━━ AVAILABLE DATA ━━
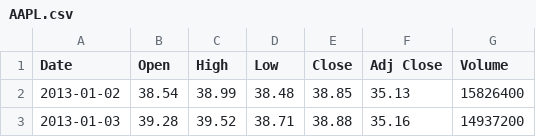
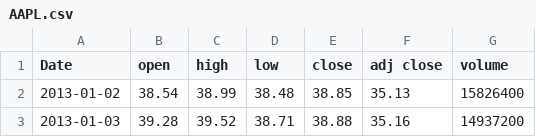
Before and after one commit to demidang12/PSTAT134FinalGroupProject, a CSV file: AAPL.csv, drawn as a sheet; only a part is shown.

```diff
--- a/AAPL.csv
+++ b/AAPL.csv
@@ -1,2 +1,2 @@
-Date,Open,High,Low,Close,Adj Close,Volume
+Date,open,high,low,close,adj close,volume
 2013-01-02,38.54,38.99,38.48,38.85,35.13,15826400
```
Also changed, not shown: AMZN.csv, BA.csv, 9 other files.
━━━
### [BRIEF]
Repeat the material above verbatim. Leave the pictures behind.

### [FINISHED TASK]
Before and after one commit to demidang12/PSTAT134FinalGroupProject, a CSV file: AAPL.csv, drawn as a sheet; only a part is shown.

```diff
--- a/AAPL.csv
+++ b/AAPL.csv
@@ -1,2 +1,2 @@
-Date,Open,High,Low,Close,Adj Close,Volume
+Date,open,high,low,close,adj close,volume
 2013-01-02,38.54,38.99,38.48,38.85,35.13,15826400
```
Also changed, not shown: AMZN.csv, BA.csv, 9 other files.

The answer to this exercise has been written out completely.